I loved the job at the Christian Legal Society. I learned so much, both in management and in depending on the Lord for the staff and resources to keep the ministry moving forward. For over 14 years, the Lord used our staff and board attorneys to teach me the proper way to manage a nonprofit.

I thought that for the rest of my life I would be supporting Christian lawyers who were protecting religious freedom. My college prayers seemed fulfilled. Little did I know.

While working at the Christian Legal Society, I accepted a position as a church elder and was assigned to our missions council. One question nagged me: “Why are we sending youths on expensive trips to Ukraine and Jamaica but doing nothing to serve the needs of poor and hurting people in our nation’s capital — right next door?”

God used that question when I was given responsibility for expanding our church ministries into the District. As only God could arrange, Central Union Mission seemed to be at every organizational meeting I attended. Soon, I was leading church groups into the city to volunteer at the mission and its Camp Bennett.

In 1997, when the mission was facing a leadership challenge, I was able to offer some thoughts on Christian conciliation, and the board of directors invited me to join them as a member. Six months later, they invited me to serve Central Union Mission as executive director, challenging me to apply my military, nonprofit and church experiences. God moved me from one “mission” to another.

Eighteen years later, I continue at the mission. God answered my college prayer beyond all I could hope for or imagine. As Isaiah 65:24 promises, “Before they call I will answer; while they are still speaking I will hear.”

I challenge you today: Ask him. I’m a witness that he will give you his answer.

Retired Army Lt. Col. David O. Treadwell has been executive director of Central Union Mission since 1998. He is married and has three grown children and three grandchildren. The mission (MissionDC.org) is the District of Columbia’s oldest social service agency and serves the disadvantaged people of the city with shelter, training, food, furniture, clothing and the message of Christ’s love.


Copyright © 2018 The Washington Times, LLC. Click here for reprint permission.

The Washington Times Comment Policy

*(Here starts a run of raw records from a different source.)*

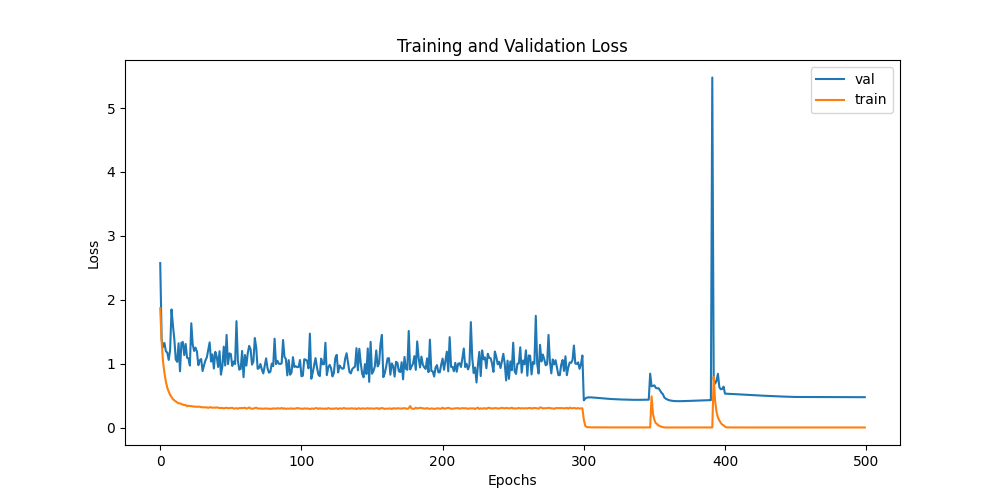
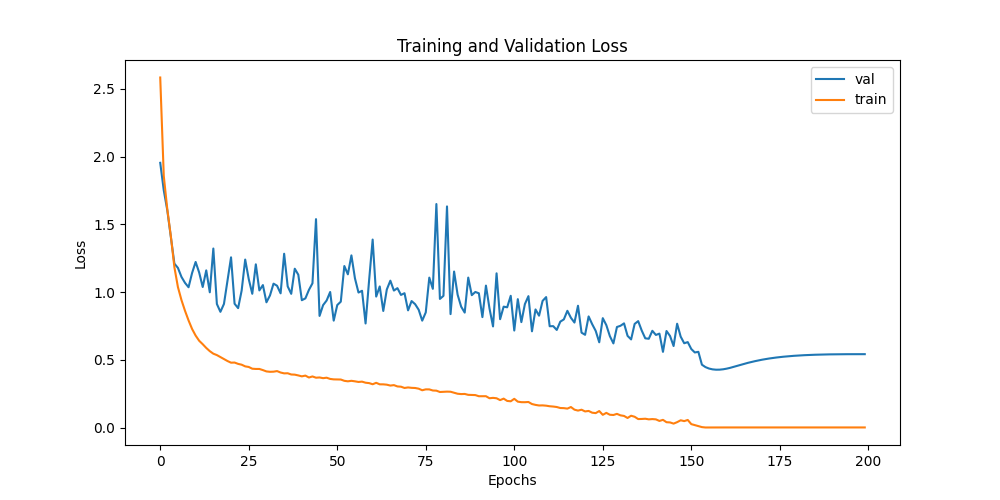
Try ResNet 50

diff --git a/HW5/HW5.py b/HW5/HW5.py
@@ -70,7 +70,7 @@ best_acc = 0  # best test accuracy
 start_epoch = 0  # start from epoch 0 or last checkpoint epoch
 
 print ('================ Build Model =================')
-net = ResNet18()
+net = ResNet50()
 net = net.to(device)
 
 if device == 'cuda':
@@ -89,8 +89,8 @@ if args.resume:
 criterion = nn.CrossEntropyLoss()
 optimizer = optim.SGD(net.parameters(), lr=args.lr,
                       momentum=0.9, weight_decay=5e-4)
-# scheduler = torch.optim.lr_scheduler.CosineAnnealingLR(optimizer, T_max=300)
-scheduler = torch.optim.lr_scheduler.MultiStepLR(optimizer, milestones=[300,400,450], gamma=0.1, last_epoch=-1)
+scheduler = torch.optim.lr_scheduler.CosineAnnealingLR(optimizer, T_max=200)
+# scheduler = torch.optim.lr_scheduler.MultiStepLR(optimizer, milestones=[300,400,450], gamma=0.1, last_epoch=-1)
 
 # Training
 def train(epoch):
@@ -161,6 +161,7 @@ def valid(epoch):
 # Testing
 def test():
     global best_acc
+    net.load_state_dict(torch.load('./checkpoint/ckpt.pth'))
     net.eval()
     test_loss = 0
     correct = 0
@@ -182,21 +183,22 @@ def test():
 
 hist_train = []
 hist_val = []
-for epoch in range(start_epoch, start_epoch+500):
+for epoch in range(start_epoch, start_epoch+200):
     hist_train = train(epoch)
     hist_val = valid(epoch)
     test()
     scheduler.step()
+    
+    # Plot loss chart
+    plt.figure(figsize=(10,5))
+    plt.title("Training and Validation Loss")
+    plt.plot(hist_val,label="val")
+    plt.plot(hist_train,label="train")
+    plt.xlabel("Epochs")
+    plt.ylabel("Loss")
+    plt.legend()
+    plt.savefig("Loss Chart.png")
 
-# Plot loss chart
-plt.figure(figsize=(10,5))
-plt.title("Training and Validation Loss")
-plt.plot(hist_val,label="val")
-plt.plot(hist_train,label="train")
-plt.xlabel("Epochs")
-plt.ylabel("Loss")
-plt.legend()
-plt.savefig("Loss Chart.png")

The Washington Times welcomes your comments on Spot.im, our third-party provider. Please read our Comment Policy before commenting.

 

Click to Read More and View Comments

Click to Hide